By Kimberly Yosko
Sr. Margit Nagy, CDP, Ph.D. recently was awarded one of Japan’s highest honors.
In November, Sr. Nagy was awarded the Order of the Rising Sun, Gold Rays with Neck Ribbon.
According to a press release by the Consulate-General of Japan in Houston, Sr. Nagy “is among the 89 individual recipients worldwide who were awarded this prestigious decoration by the Government of Japan”.
“It still doesn’t seem quite real to me,” Sr. Nagy said. “These are awards that are worldwide that recognize individuals-Japanese and foreigners-that have contributed to the deepening of positive relations between the Japanese and whatever country they’re in.”
The reason why Sr. Nagy was presented with this award was her connections of Japanese culture with the people of San Antonio.
According to the press release, this all started when Sr. Nagy “established a course in modern Japanese history at Our Lady of the Lake University in 1984.” This course is still being offered today.
Sr. Nagy also began the Japan America Society of San Antonio a year later. The society consists of people that are interested in Japanese culture. This society took trips to Japan, and they continue to help others in the San Antonio area become more aware of the Japanese cultures and society.

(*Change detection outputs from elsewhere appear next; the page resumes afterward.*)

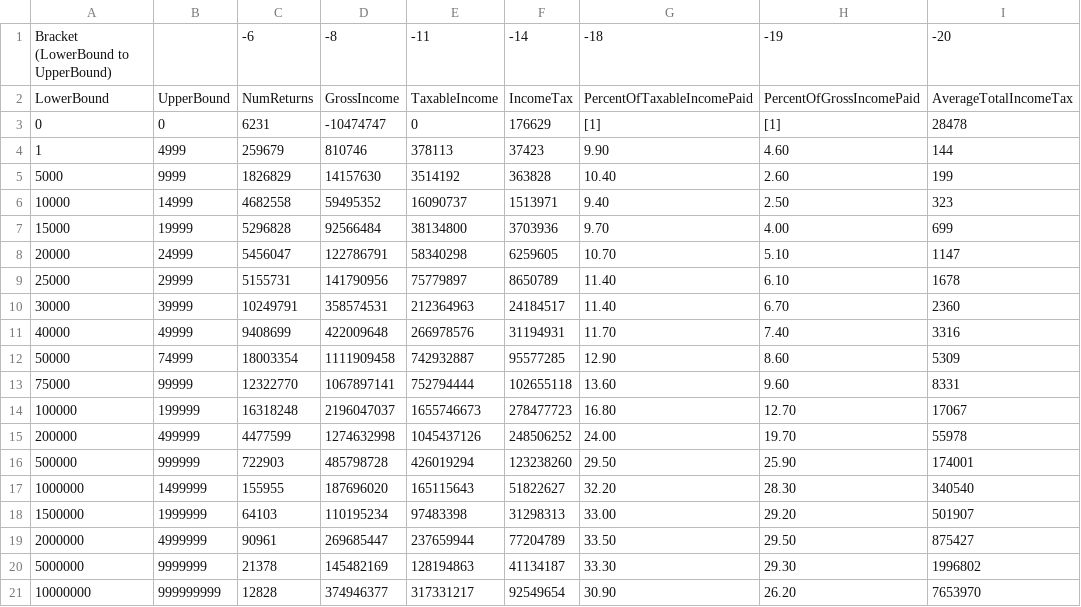
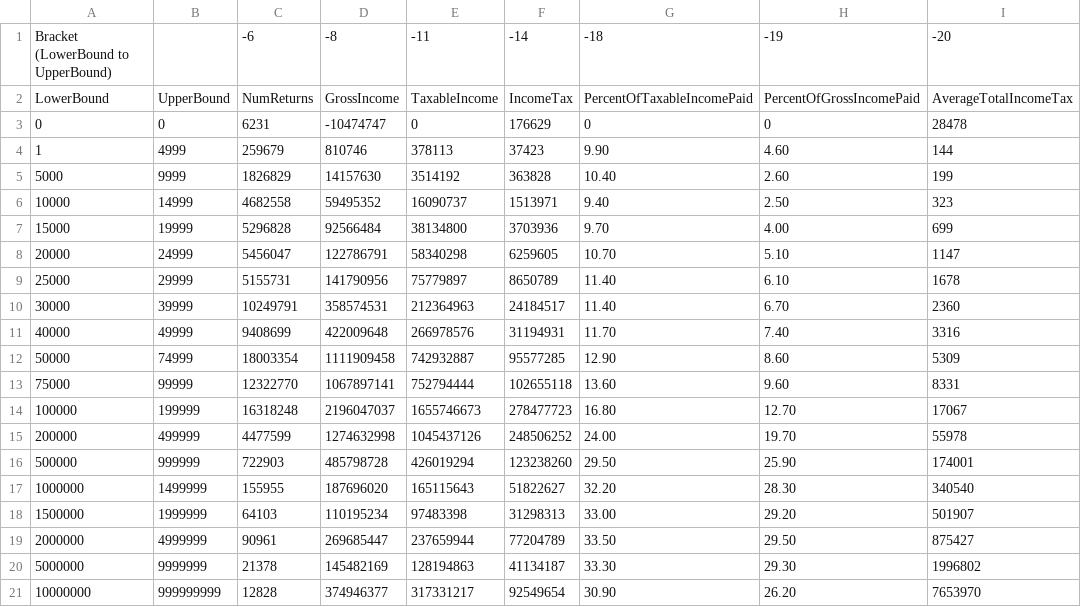
Before and after one commit to taxmeapp/taxapp, a CSV file: TaxMeApp/res/2013.csv, drawn as a sheet.

```diff
--- a/TaxMeApp/res/2013.csv
+++ b/TaxMeApp/res/2013.csv
@@ -2,3 +2,3 @@ Bracket (LowerBound to UpperBound),,-6,-8,-11,-14,-18,-19,-20
 LowerBound,UpperBound,NumReturns,GrossIncome,TaxableIncome,IncomeTax,PercentOfTaxableIncomePaid,PercentOfGrossIncomePaid,AverageTotalIncomeTax
-0,0,6231,-10474747,0,176629,[1],[1],28478
+0,0,6231,-10474747,0,176629,0,0,28478
 1,4999,259679,810746,378113,37423,9.90,4.60,144
```
Also changed, not shown: 3 other files.
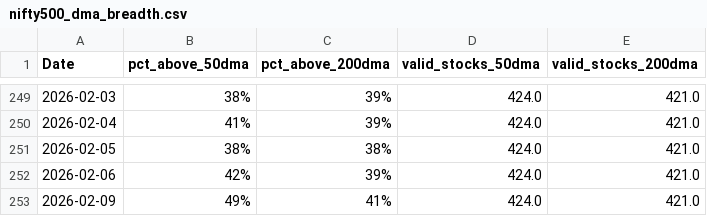
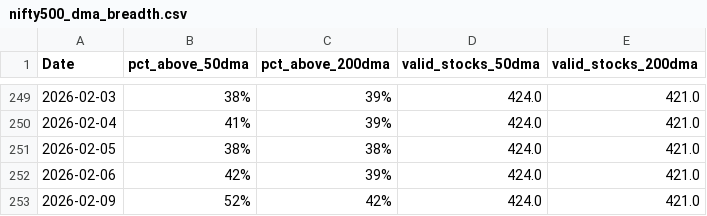
Before and after one commit to CS26-ST/Nifty-dma-breadth, a CSV file: output/nifty500_dma_breadth.csv, drawn as a sheet; only a part is shown, gaps mark what is left out.

```diff
--- a/output/nifty500_dma_breadth.csv
+++ b/output/nifty500_dma_breadth.csv
@@ -252,2 +252,2 @@ Date,pct_above_50dma,pct_above_200dma,valid_stocks_50dma,valid_stocks_200dma
 2026-02-06,42%,39%,424.0,421.0
-2026-02-09,49%,41%,424.0,421.0
+2026-02-09,52%,42%,424.0,421.0
```
Also changed, not shown: 2 other files.
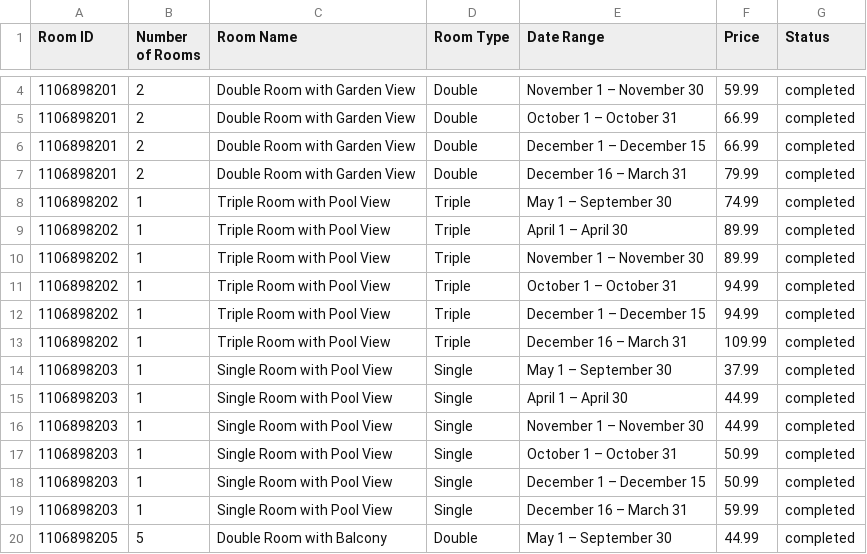
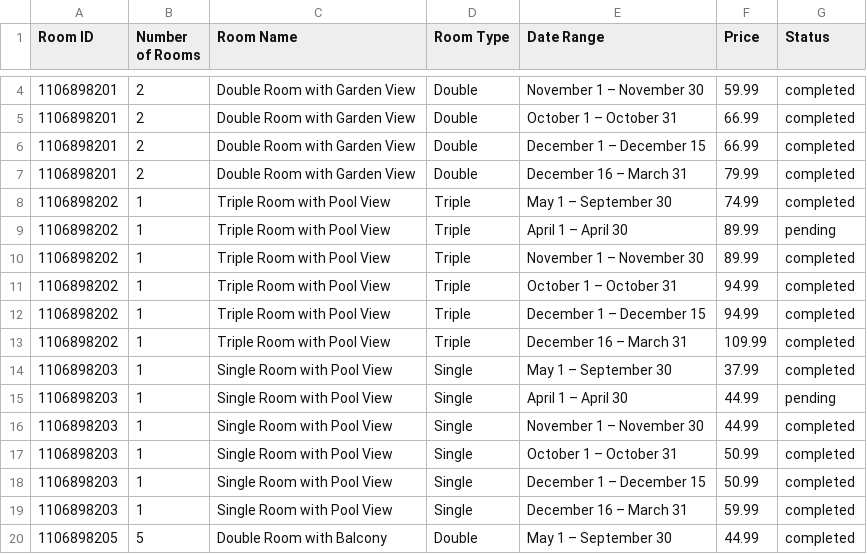
Before and after one commit to acekavi/booking-extranet-bot, a CSV file: public/seasonal_room_prices_optimized.csv, drawn as a sheet; only a part is shown, gaps mark what is left out; the diff covers the shown part only.

Commit message:
Update seasonal room prices to reflect correct status for April and future dates, marking several records as completed and others as pending for improved accuracy.

```diff
--- a/public/seasonal_room_prices_optimized.csv
+++ b/public/seasonal_room_prices_optimized.csv
@@ -8,3 +8,3 @@ Room ID,Number of Rooms,Room Name,Room Type,Date Range,Price,Status
 1106898202,1,Triple Room with Pool View,Triple,May 1 – September 30,74.99,completed
-1106898202,1,Triple Room with Pool View,Triple,April 1 – April 30,89.99,completed
+1106898202,1,Triple Room with Pool View,Triple,April 1 – April 30,89.99,pending
 1106898202,1,Triple Room with Pool View,Triple,November 1 – November 30,89.99,completed
@@ -14,3 +14,3 @@ Room ID,Number of Rooms,Room Name,Room Type,Date Range,Price,Status
 1106898203,1,Single Room with Pool View,Single,May 1 – September 30,37.99,completed
-1106898203,1,Single Room with Pool View,Single,April 1 – April 30,44.99,completed
+1106898203,1,Single Room with Pool View,Single,April 1 – April 30,44.99,pending
 1106898203,1,Single Room with Pool View,Single,November 1 – November 30,44.99,completed
```
Also changed, not shown: 17 edited cells elsewhere in this file.
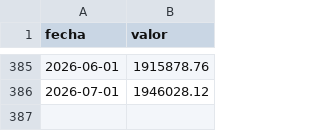
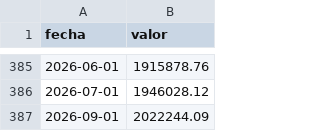
Before and after one commit to vaiven-argentino/vaiven, a CSV file: datos/capa2/salario-real/ripte.csv, drawn as a sheet; only a part is shown, gaps mark what is left out; the diff names each change by its address in the sheet, - before the commit and + after, or states it on an @@ line.

```diff
--- a/datos/capa2/salario-real/ripte.csv
+++ b/datos/capa2/salario-real/ripte.csv
+row 387: 2026-09-01 | 2022244.09
```
Also changed, not shown: datos/capa1/f.bcra.m1-historica.csv, datos/capa1/f.ocde.ipc-eeuu.csv, 29 other files.
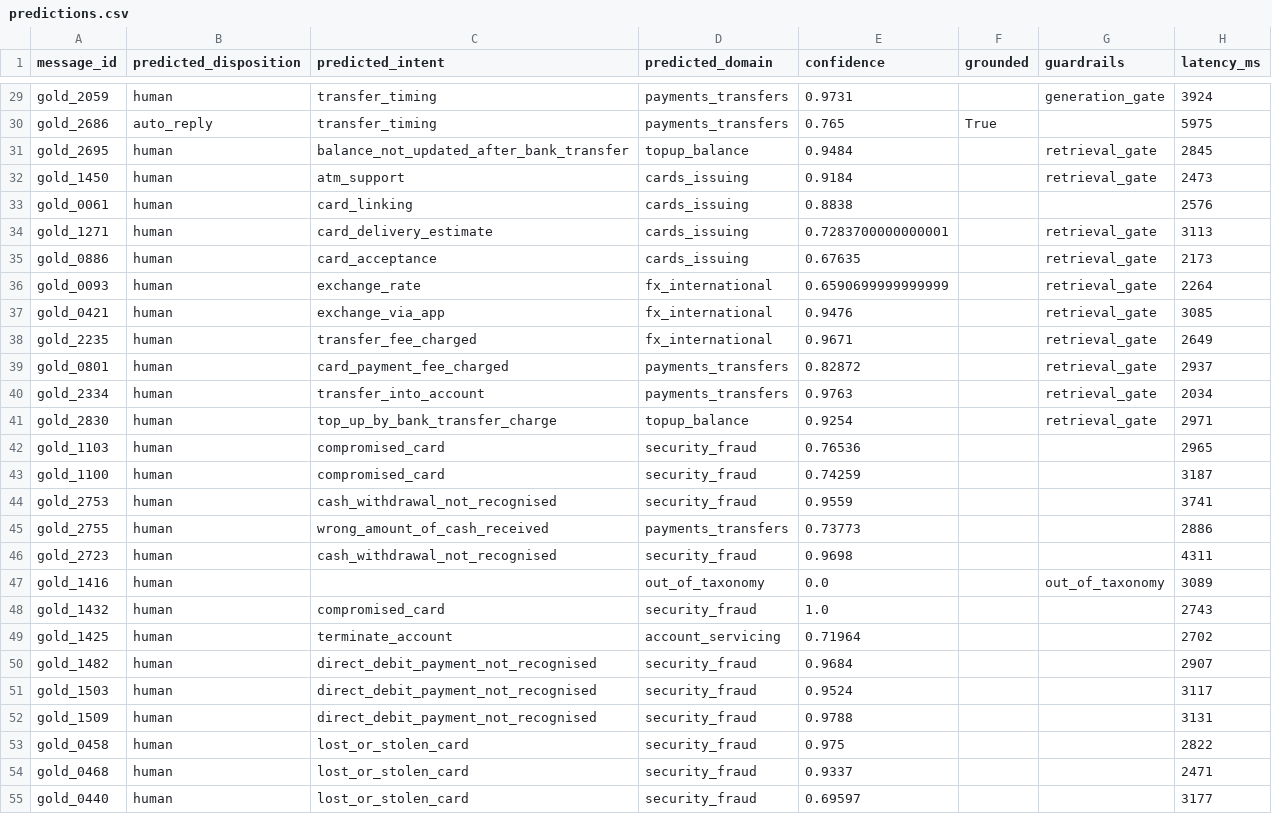
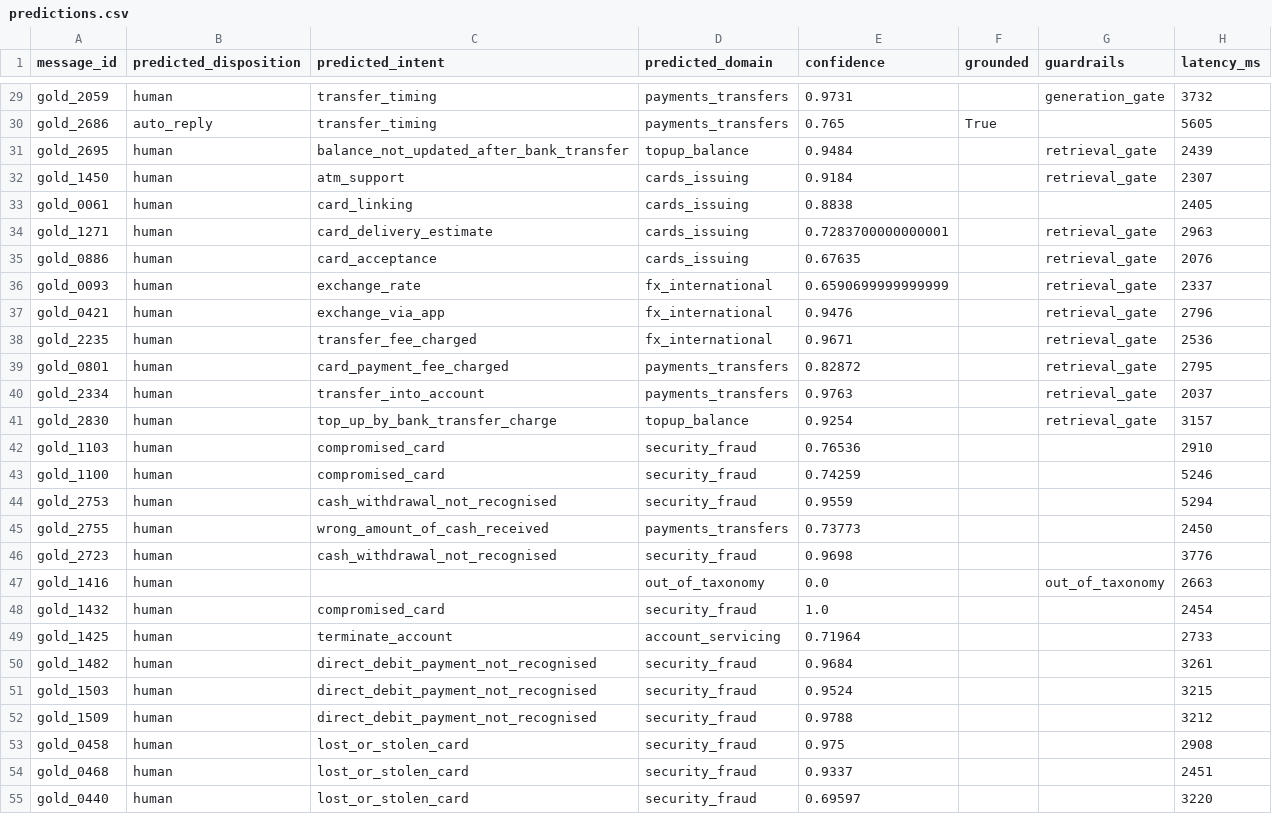
Before and after one commit to Kasper-Bankler/customer-message-router, a CSV file: eval/results/predictions.csv, drawn as a sheet; only a part is shown, gaps mark what is left out; the diff covers the shown part only; the diff names each change by its address in the sheet, - before the commit and + after, or states it on an @@ line.

```diff
--- a/eval/results/predictions.csv
+++ b/eval/results/predictions.csv
-H29 (latency_ms): 3924
+H29 (latency_ms): 3732
-H30 (latency_ms): 5975
+H30 (latency_ms): 5605
-H31 (latency_ms): 2845
+H31 (latency_ms): 2439
-H32 (latency_ms): 2473
+H32 (latency_ms): 2307
-H33 (latency_ms): 2576
+H33 (latency_ms): 2405
-H34 (latency_ms): 3113
+H34 (latency_ms): 2963
-H35 (latency_ms): 2173
+H35 (latency_ms): 2076
-H36 (latency_ms): 2264
+H36 (latency_ms): 2337
-H37 (latency_ms): 3085
+H37 (latency_ms): 2796
-H38 (latency_ms): 2649
+H38 (latency_ms): 2536
-H39 (latency_ms): 2937
+H39 (latency_ms): 2795
-H40 (latency_ms): 2034
+H40 (latency_ms): 2037
-H41 (latency_ms): 2971
+H41 (latency_ms): 3157
-H42 (latency_ms): 2965
+H42 (latency_ms): 2910
-H43 (latency_ms): 3187
+H43 (latency_ms): 5246
-H44 (latency_ms): 3741
+H44 (latency_ms): 5294
-H45 (latency_ms): 2886
+H45 (latency_ms): 2450
-H46 (latency_ms): 4311
+H46 (latency_ms): 3776
-H47 (latency_ms): 3089
+H47 (latency_ms): 2663
-H48 (latency_ms): 2743
+H48 (latency_ms): 2454
-H49 (latency_ms): 2702
+H49 (latency_ms): 2733
-H50 (latency_ms): 2907
+H50 (latency_ms): 3261
-H51 (latency_ms): 3117
+H51 (latency_ms): 3215
-H52 (latency_ms): 3131
+H52 (latency_ms): 3212
-H53 (latency_ms): 2822
+H53 (latency_ms): 2908
-H54 (latency_ms): 2471
+H54 (latency_ms): 2451
-H55 (latency_ms): 3177
+H55 (latency_ms): 3220
```
Also changed, not shown: 53 edited cells elsewhere in this file, eval/results/predictions_nogate.csv, 38 other files.
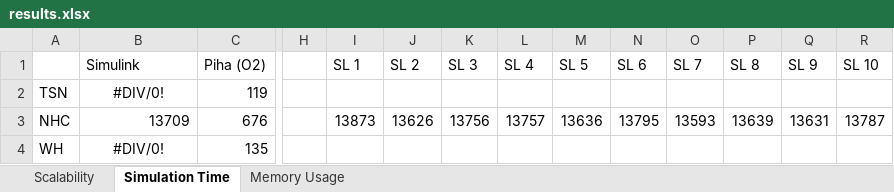
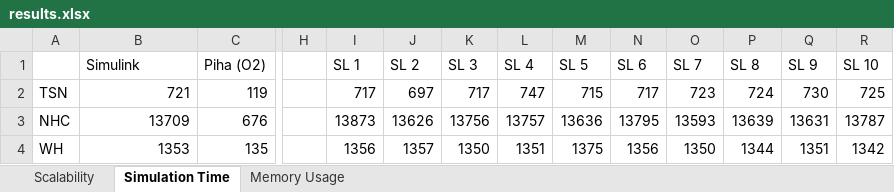
Before and after one commit to PRETgroup/DATE2016_codegen, an Excel workbook: results.xlsx, sheet Simulation Time, drawn as a sheet; only a part is shown, gaps mark what is left out; values as stored, in another font and other column widths than the file's, no borders; the diff covers the shown part only; the diff names each change by its address in the sheet, - before the commit and + after, or states it on an @@ line.

Commit message:
Added Simulink results

```diff
--- a/results.xlsx (sheet Simulation Time)
+++ b/results.xlsx (sheet Simulation Time)
-B2 (Simulink): #DIV/0!
+B2 (Simulink): 721
-B2 alignment: center
+B2 alignment: right
-I2 (SL 1): (empty)
+I2 (SL 1): 717
-J2 (SL 2): (empty)
+J2 (SL 2): 697
-K2 (SL 3): (empty)
+K2 (SL 3): 717
-L2 (SL 4): (empty)
+L2 (SL 4): 747
-M2 (SL 5): (empty)
+M2 (SL 5): 715
-N2 (SL 6): (empty)
+N2 (SL 6): 717
-O2 (SL 7): (empty)
+O2 (SL 7): 723
-P2 (SL 8): (empty)
+P2 (SL 8): 724
-Q2 (SL 9): (empty)
+Q2 (SL 9): 730
-R2 (SL 10): (empty)
+R2 (SL 10): 725
-B4 (Simulink): #DIV/0!
+B4 (Simulink): 1353
-B4 alignment: center
+B4 alignment: right
-I4 (SL 1): (empty)
+I4 (SL 1): 1356
-J4 (SL 2): (empty)
+J4 (SL 2): 1357
-K4 (SL 3): (empty)
+K4 (SL 3): 1350
-L4 (SL 4): (empty)
+L4 (SL 4): 1351
-M4 (SL 5): (empty)
+M4 (SL 5): 1375
-N4 (SL 6): (empty)
+N4 (SL 6): 1356
-O4 (SL 7): (empty)
+O4 (SL 7): 1350
-P4 (SL 8): (empty)
+P4 (SL 8): 1344
-Q4 (SL 9): (empty)
+Q4 (SL 9): 1351
-R4 (SL 10): (empty)
+R4 (SL 10): 1342
```
Also changed, not shown: 7 added rows, 22 edited cells and cell formats elsewhere in this sheet, charts or pictures, 1 other file.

Sr. Nagy continues to help others know more about the Japanese culture today. In 2014, she organized a celebration in San Antonio to celebrate the Japanese culture.
“Last year, I coordinated the 100th anniversary of the Japanese [monument] at the Alamo,” Sr. Nagy said.
According to the press release, “the monument was presented by Waseda University Professor Shigetaka Shiga in 1914 to recognize the common values of selfless courage and loyalty exemplified by both Texans in the battle of the Alamo and Japanese in the battle of Nagashino”.
“You only get 100 years one time,” Sr. Nagy said. “That [monument] was put there in a time of war to show that people can be very different, and governments can have strains, but individuals can find a way of tapping into what we have in common.”
When Sr. Nagy first heard about the nomination, she believed that the award was too out of reach.
“I had no idea what this was,” Sr. Nagy said. “I’m really not about awards. I do it because I think it’s the right thing to do. Anytime you can bring people together and see what they have in common, I say, ‘Hey, if I’m in that opportunity, I’m going to do it.’”
Sr. Nagy’s impact on the San Antonio community is reaping benefits since she first started to inform the people about the Japanese culture.
According to the press release, “Her tireless dedication to the promotion of the friendship between the U.S. and Japan has always been admired by the people of San Antonio.”
Sr. Nagy will officially receive the award next spring.